Because of this, anticipation was high for the premiere of “Survivor 43.” Wednesday’s episode was the first premiere since “Survivor: Season 20, Heroes vs. Villains” to feature only one elimination, allowing the show to devote more time than usual to introducing the castaways, which helped fans get invested in their backgrounds. I know more about these players after one episode than I have after any season premiere in recent memory. Some personal favorites are Owen Knight, Ryan Medrano, Sami Laydi, and Elie Scott.
Owen is a 29-year-old college admissions director and a “Survivor” superfan, which was evident from the moment he appeared on screen. He has a great handle on how to create bonds, and seems to be the most strategically minded person in his Baka tribe so far.
Ryan is a 24-year-old warehouse associate, and his story is one to hear. He was born prematurely, and was diagnosed with mild cerebral palsy at birth. Doctors told his mother that he would likely never walk. Through dedication and physical therapy, though, he eventually did, going on to become a prolific athlete. Ryan has the potential to play an incredible social game because of how likable he is, although the early four-person majority on the Coco tribe seems to be Cassidy Clark, Karla Cruz Godoy, Lindsay Carmine, and James Jones. “Survivor” is a numbers game at its core, so a strong four will always have the upper hand against the other two in the votes. However, it is early, and tribal dynamics will likely fluctuate.
Sami is a 19-year old student and pet cremator on the Baka tribe. His outgoing personality jumps off the screen, but what really interested me about him were his early strategic decisions. Players under 20 have struggled in the past on “Survivor,” especially in recent years. Many attribute this to a lack of life experience, but it’s also true that other players assume the young ones are less responsible and trustworthy than their older counterparts.
Because of this, Sami decided to lie about his age, saying that he was 22. I thought this was a smart decision, and I’m really interested to see how it impacts his game in the future. He also held back in a logic puzzle that his tribe had to complete. He opted to hide his intelligence, which makes sense. Sami is a bigger guy, and he wants to downplay his threat level by feeding into the stereotype of strong men being unstrategic. This is another smart call in my opinion, and one that could pay dividends in the future.
Elie is a 31-year old clinical psychologist, and her “Survivor” fandom was born from her relationship with her late sister. The last conversation that Elie had with her sister was about “Survivor,” and her tragic passing inspired Elie to compete on the show. She seems to have made bonds with everyone on her Baka tribe, and orchestrated their first vote-out without having to take on an obvious leadership position. She’s starting off hot, and is someone to watch, for sure.

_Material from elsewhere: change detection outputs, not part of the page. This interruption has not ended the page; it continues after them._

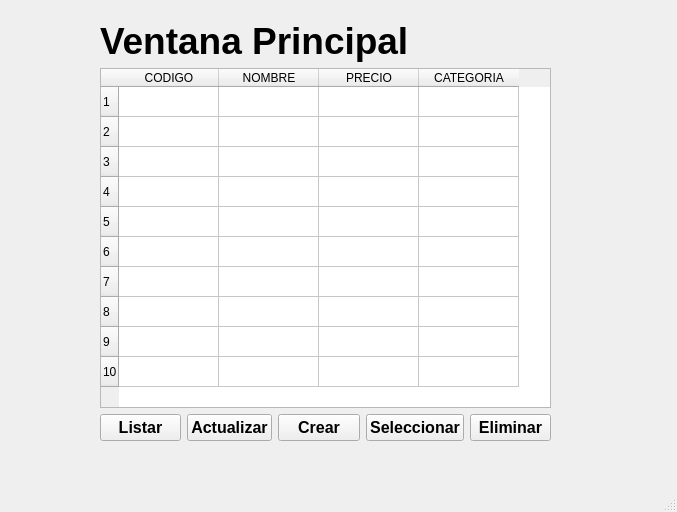
Before: the Qt Designer form Views/Stock/consultar_stock.ui in LAZAVIA/Ezequiel, drawn with Qt 5.
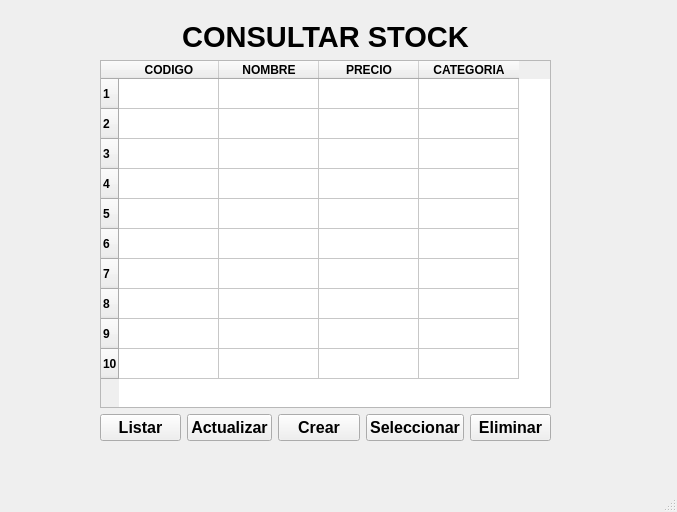
After: the same form once the commit is applied.

What changed in the file:
```diff
--- a/Views/Stock/consultar_stock.ui
+++ b/Views/Stock/consultar_stock.ui
@@ -28,18 +28,27 @@
       <widget class="QLabel" name="label">
        <property name="font">
         <font>
-         <pointsize>28</pointsize>
+         <pointsize>22</pointsize>
          <weight>75</weight>
          <bold>true</bold>
         </font>
        </property>
        <property name="text">
-        <string>Ventana Principal</string>
+        <string>CONSULTAR STOCK</string>
+       </property>
+       <property name="alignment">
+        <set>Qt::AlignCenter</set>
        </property>
       </widget>
      </item>
      <item row="1" column="0" colspan="5">
-      <widget class="QTableWidget" name="table_product">
+      <widget class="QTableWidget" name="tableWidget">
+       <property name="font">
+        <font>
+         <weight>75</weight>
+         <bold>true</bold>
+        </font>
+       </property>
        <property name="rowCount">
         <number>10</number>
        </property>
```
Left out of the diff: 2 changed lines with no effect on the pictures.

The new season seems to have kept some important things from the prior two seasons, one of which is the prisoner’s dilemma. Members of different tribes arrived at a separate beach from the rest of the contestants, and were given the option to either risk their vote at the next Tribal Council for an advantage, or play it safe and protect their vote. Dwight (Vesi), Gabler (Baka), and Karla (Coco) went this time. Karla decided to protect her vote, while Gabler and Dwight opted to risk theirs. The gamble worked out for Gabler, who received an idol that works for the first two Tribal Councils he attends. When played before the votes are read, idols allow a player to cancel all votes for a person of their choosing It didn’t work for Dwight, however, who was penalized and will not be able to vote at his first Tribal Council.
As previously mentioned, this episode was very light in the strategic department. Baka lost the immunity challenge, meaning that they had to vote someone out at Tribal Council that night. Led by Elie, the tribe opted to vote out Morriah Young. This was a simple, old school “Survivor” vote. They didn’t want to lose another immunity challenge, so they took out Morriah, who was perceived to be the physically weakest tribe member.
Seventeen castaways remain, and this season is shaping up to be fantastic. After 42 seasons, it’s comforting to know that the producers know what makes “Survivor” special — genuinely caring about the players. This episode’s focus on backstory will help fans get invested in the season even more than normal. Each successful move will feel more exhilarating, and each elimination more devastating. I personally can’t wait to see what fantastic moves the players will make to survive, and yes, even who will inevitably be sent home in the heart-wrenching vote-outs. Stay tuned!